So if we want our children to be polite, we should give them something pleasant after they act politely. If we want them to stop throwing tantrums, we should give them something unpleasant after they throw a tantrum. Pleasant consequences are called reinforcement. Some common reinforcements are praise, money, privileges, and a hug. Unpleasant consequences are called punishment. Some common punishments are scolding, time-out, loss of privileges, grounding, and spanking. Children need reinforcement and punishment if they are to learn what to do and what not to do. As children grow older, they begin to internalize our rules and so require less reinforcement and punishment. They learn to control their own behavior by following the rules we have taught them. However, even older children need to know there are consequences for obeying and disobeying our rules.

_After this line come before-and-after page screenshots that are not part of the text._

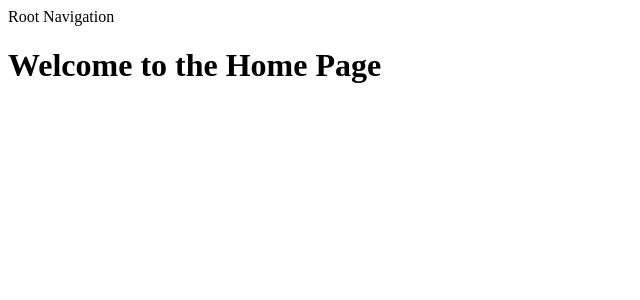
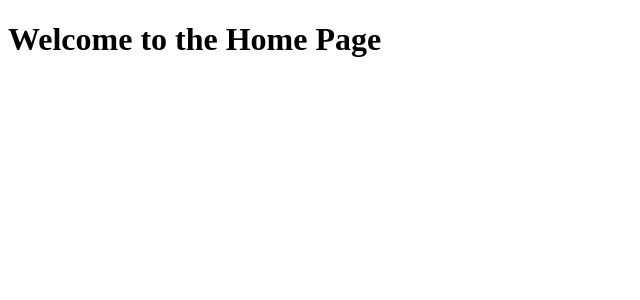
Before and after one commit to pchoangan/hoangan, a Next.js app: page / in a window 1280 px wide. Shown: the top 300 px of the page, without its empty margins (0-640 px from the left). Built offline with nearby package versions, Linux system fonts and the light colour scheme.

Commit message:
Update layout.js

```diff
--- a/app/layout.js
+++ b/app/layout.js
@@ -2,7 +2,6 @@ export default function RootLayout({ children }) {
   return (
     <html lang="vi">
       <body>
-        <nav>Root Navigation</nav>
         {children}
       </body>
     </html>
```
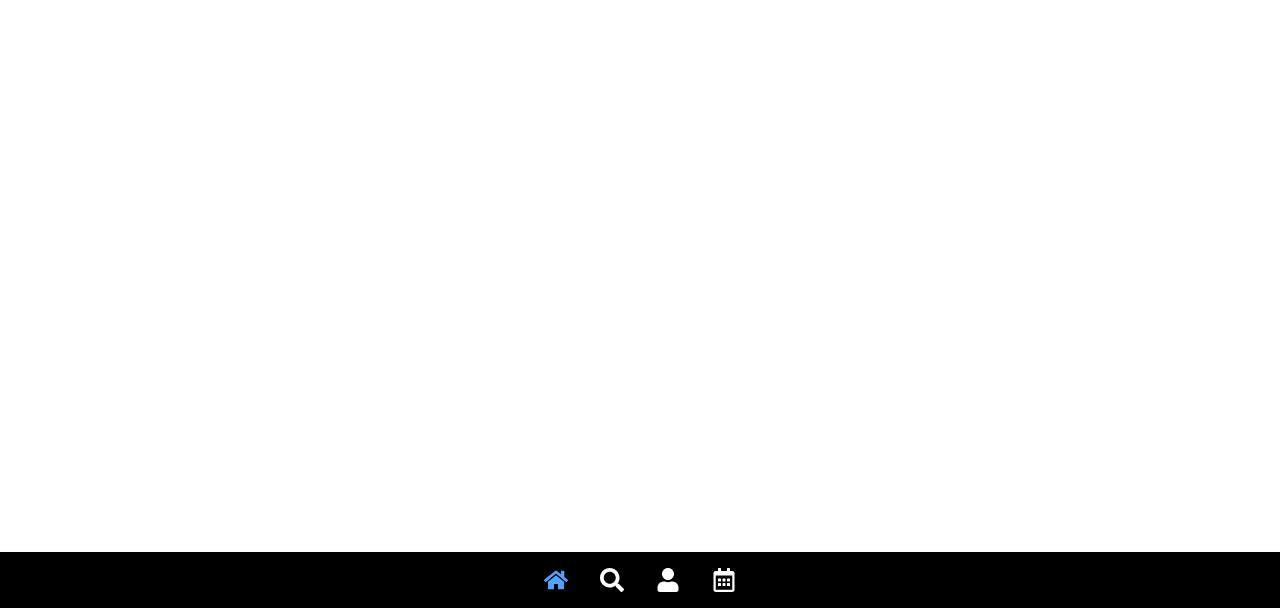
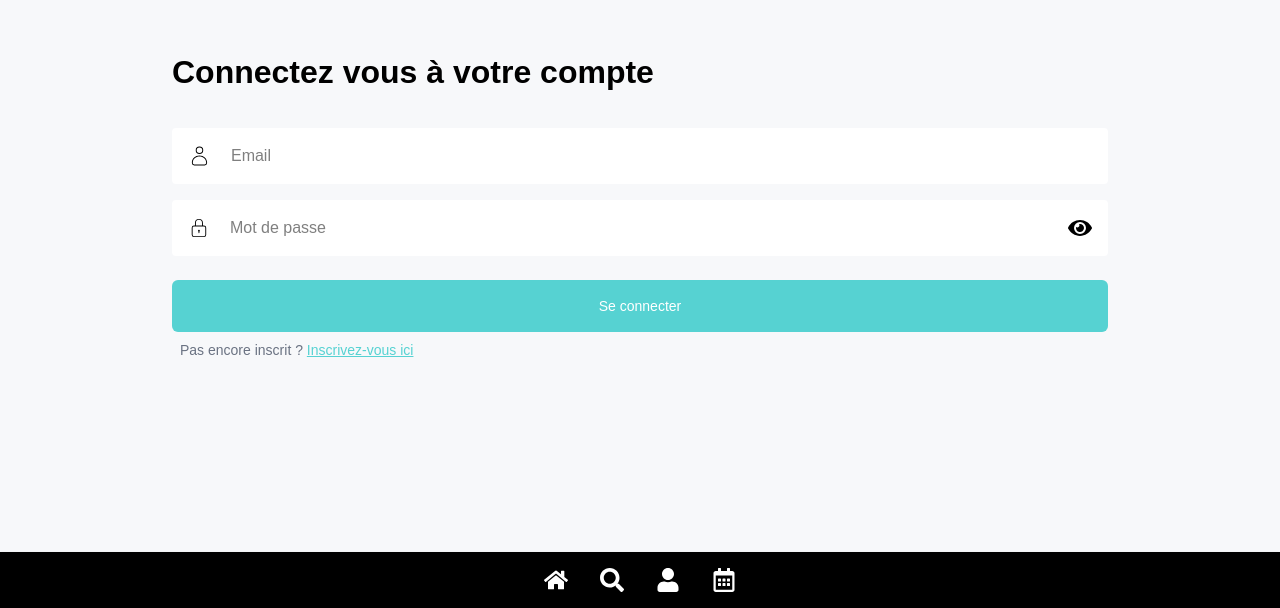
Before and after one commit to CharonTom/event_project_front, a React (Vite) app: page /#/login in a window 1280 px wide. Before the commit this address led to /. Shown: the part 192-800 px from the top of the page. Built offline with nearby package versions, Linux system fonts and the light colour scheme; no server answers.

Commit message:
starting the integration

```diff
--- a/src/auth/Login.tsx
+++ b/src/auth/Login.tsx
@@ -3,34 +3,28 @@ import { useNavigate, Link } from "react-router-dom";
 import { useAuth } from "../contexts/AuthContext";
 import axios from "axios";
 import { CiUser } from "react-icons/ci";
-import { FaEye } from "react-icons/fa";
-import { FaEyeSlash } from "react-icons/fa";
+import { FaEye, FaEyeSlash } from "react-icons/fa";
 import { CiLock } from "react-icons/ci";
 
 const Login: React.FC = () => {
   const [email, setEmail] = useState("");
   const [password, setPassword] = useState("");
+  const [showPassword, setShowPassword] = useState(false); // ← état pour le mot de passe
   const [error, setError] = useState<string | null>(null);
 
   const { setToken } = useAuth();
   const navigate = useNavigate();
-
   const BASE_URL = import.meta.env.VITE_SERVER_URL;
 
   const handleSubmit = async (e: FormEvent) => {
     e.preventDefault();
     try {
-      // Adapte l'URL selon ton API NestJS
       const response = await axios.post<{ access_token: string }>(
         `${BASE_URL}/auth/login`,
-        {
-          email,
-          password,
-        }
+        { email, password }
       );
       setToken(response.data.access_token);
-      navigate("/account", { replace: true }); // replace true pour éviter de revenir à la page de connexion avec le bouton "retour" du navigateur
-      // eslint-disable-next-line @typescript-eslint/no-explicit-any
+      navigate("/account", { replace: true });
     } catch (err: any) {
       setError(err.response?.data?.message || "Erreur de connexion");
     }
@@ -42,13 +36,10 @@ const Login: React.FC = () => {
         <h1 className="text-[32px] font-bold">Connectez vous à votre compte</h1>
         {error && <p className="text-red-600 text-sm text-center">{error}</p>}
         <form className="mt-8 space-y-6" onSubmit={handleSubmit}>
-          <div className="rounded-md">
-            <div className="mb-4">
-              <div className="flex-center bg-white p-2">
+          <div className="rounded-md space-y-4">
+            {/* Champ email inchangé */}
+            <div className="flex-center bg-white p-2 rounded">
               <CiUser className="m-2 text-2xl" />
-                <label htmlFor="email" className="sr-only">
-                  Email
-                </label>
               <input
                 id="email"
                 name="email"
@@ -60,28 +51,29 @@ const Login: React.FC = () => {
                 className="w-full px-3 py-2"
                 placeholder="Email"
               />
-                <div></div>
             </div>
-            </div>
-            <div>
-              <div className="flex-center bg-white p-2">
+
+            {/* Champ mot de passe avec toggle */}
+            <div className="flex-center bg-white p-2 rounded">
               <CiLock className="m-2 text-2xl" />
-                <label htmlFor="password" className="sr-only">
-                  Mot de passe
-                </label>
               <input
                 id="password"
                 name="password"
-                  type="password"
+                type={showPassword ? "text" : "password"} // ← type dynamique
                 autoComplete="current-password"
                 required
                 value={password}
                 onChange={(e) => setPassword(e.target.value)}
-                  className="rounded  w-full px-3 py-2"
+                className="w-full px-3 py-2"
                 placeholder="Mot de passe"
               />
-                <FaEye className="text-2xl m-2" />
-              </div>
+              <button
+                type="button"
+                onClick={() => setShowPassword((prev) => !prev)}
+                className="m-2 text-2xl focus:outline-none"
+              >
+                {showPassword ? <FaEyeSlash /> : <FaEye />}
+              </button>
             </div>
           </div>
 
@@ -94,8 +86,8 @@ const Login: React.FC = () => {
             </button>
             <p className="p-2 text-sm text-gray-500">
               Pas encore inscrit ?{" "}
-              <Link to="/register" className="">
-                Inscrivez vous ici
+              <Link to="/register" className="text-primary underline">
+                Inscrivez-vous ici
               </Link>
             </p>
           </div>
```
Lines whose indentation alone changed are shown as unchanged.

Some parents will agree with only part of what I have said. They agree that children should receive reinforcement for desirable behaviors, but they disagree that children need punishments for undesirable behaviors. They think that punishment is cruel or abusive. They prefer to ignore bad behavior in the belief that it will just go away. The daughter of one of my friends began to swear. Naturally, he was disappointed, but he decided to ignore it. He said she was just trying to shock people to get attention. By ignoring her, he would deny her the attention, and she would eventually stop swearing. Ignoring misbehavior may work in some cases. (It don't in my friend's case, by the way.) But there are many times when we simply can not ignore a behavior in hopes that it will go away.

We can not ignore dangerous behavior. For example, we can not ignore a child's running into the street in hopes it will stop. Nor can we ignore a child's behavior when he is hurting another child. Sometimes a child will not let us ignore his misbehavior. Sometimes, when we try to ignore a child's behavior, he turns up the volume until we can not help but act. If we try to ignore the whining of a child for a toy, he may begin to whine louder until we have a full-blown tantrum on our hands. Finally, a child may act in a certain way because he is being encouraged, reinforced, for it. We may not be reinforcing him, but some one else may. A child may be encouraged by his friends to be rude at school to his teachers. When the child comes home, he is rude to his parents too. If his parents decide to ignore his rudeness, it will not go away because he is getting reinforcement from his friends. Since a behavior that is reinforced will increase, he will only get ruder. Ignoring it won't make it go away. In the cases I have described above, we must use punishment to stop the misbehavior.

The Bottom Line: In many cases we must use punishment if we want to stop misbehavior.

 1 Thorndike, E. L. (1927). The Law of effect. American Journal of Psychology, 39, 212-222.

This material is copyrighted by Paul J Preston, 2004-2018. All rights reserved.